We chuckle from time to time at Larry Brooks of the New York Post and the way he wears his fan's heart on his sleeve when he writes about the Rangers. But we read this morning's column by Brooks and thought it an accurate and thoughtful summary of what went on at Madison Square Garden on Wednesday night, and more to the point, why it could happen.

We were especially taken with this commentary by Brooks:

"There was [Alex] Ovechkin (and there, and there!) and there were Alexander Semin, Nicklas Backstrom and Marcus Johansson.
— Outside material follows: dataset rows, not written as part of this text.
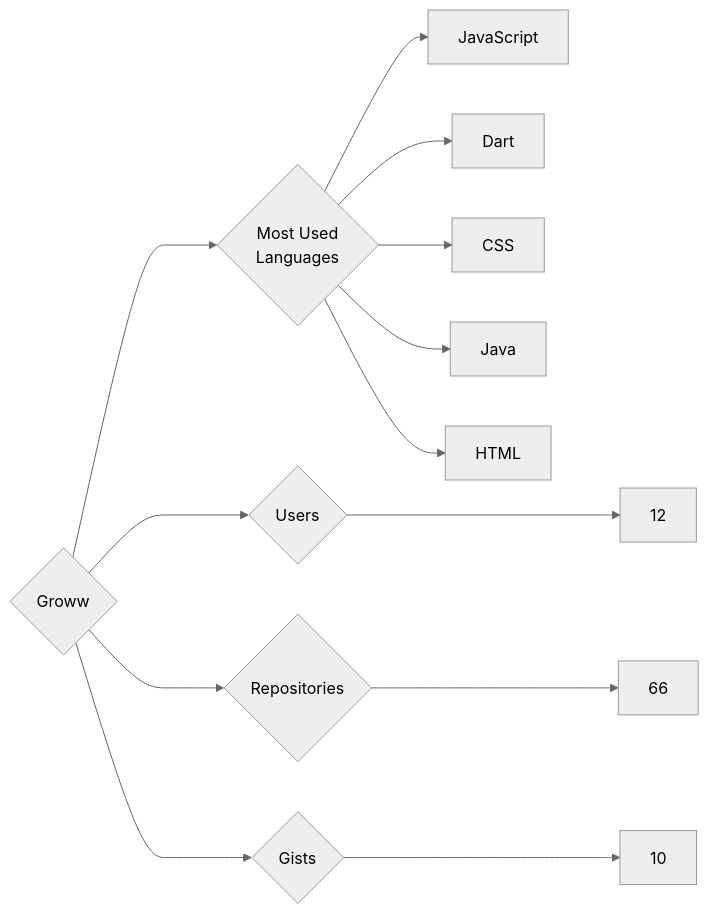
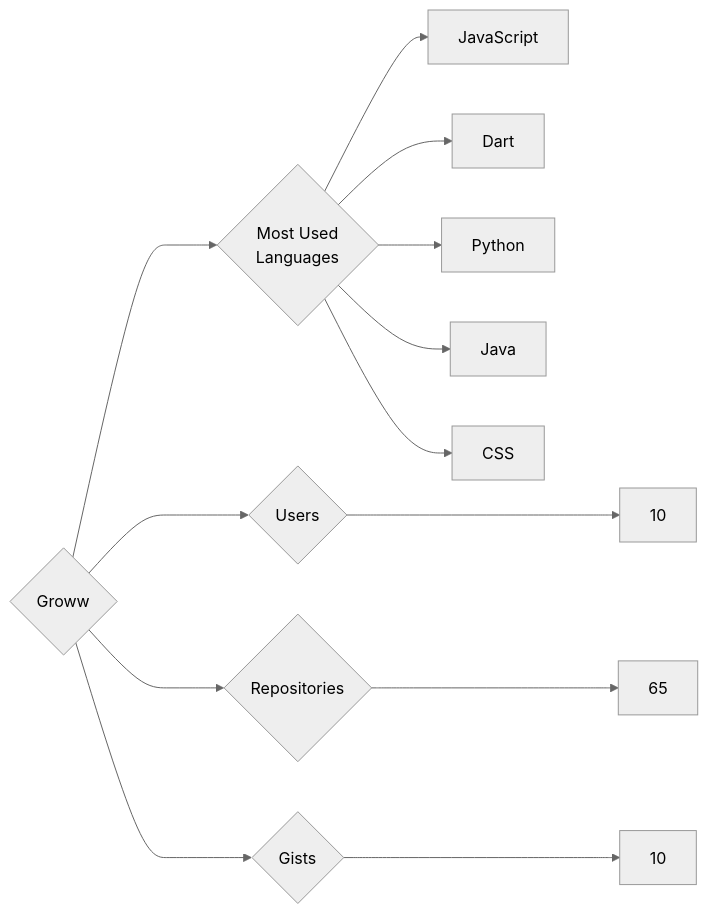
Before and after one commit to trickest/insiders: the diagram in targets/Groww/README.md, drawn with Mermaid (neutral theme). The commit also changed 1167 other files, not shown here.

````diff
--- a/targets/Groww/README.md
+++ b/targets/Groww/README.md
@@ -3,13 +3,13 @@
 ```mermaid
 graph LR
 COMPANY_NAME{Groww}
-COMPANY_NAME ---> U{Users} ---> UN[12]
-COMPANY_NAME ---> R{Repositories} ---> RN[66]
+COMPANY_NAME ---> U{Users} ---> UN[10]
+COMPANY_NAME ---> R{Repositories} ---> RN[65]
 COMPANY_NAME ---> G{Gists} ---> GN[10]
 COMPANY_NAME ---> ML{Most Used<br>Languages}
 ML --> JavaScript[JavaScript]
 ML --> Dart[Dart]
+ML --> Python[Python]
+ML --> Java[Java]
 ML --> CSS[CSS]
-ML --> Java[Java]
-ML --> HTML[HTML]
 ```
````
For the Rangers, well, they couldn't find a game-breaker, they couldn't find a difference maker."

It bears noting that all four Capitals mentioned by Brooks are home grown, all drafted by the Caps.  The Rangers' Marian Gaborik, to whom these players are compared (and Gaborik found wanting in the comparison), is the latest "talent" the Rangers chose to sign to a big free-agent deal, a contract they signed just as they got out from under the last one of that sort, a mega-deal with Scott Gomez that did not have the desired results.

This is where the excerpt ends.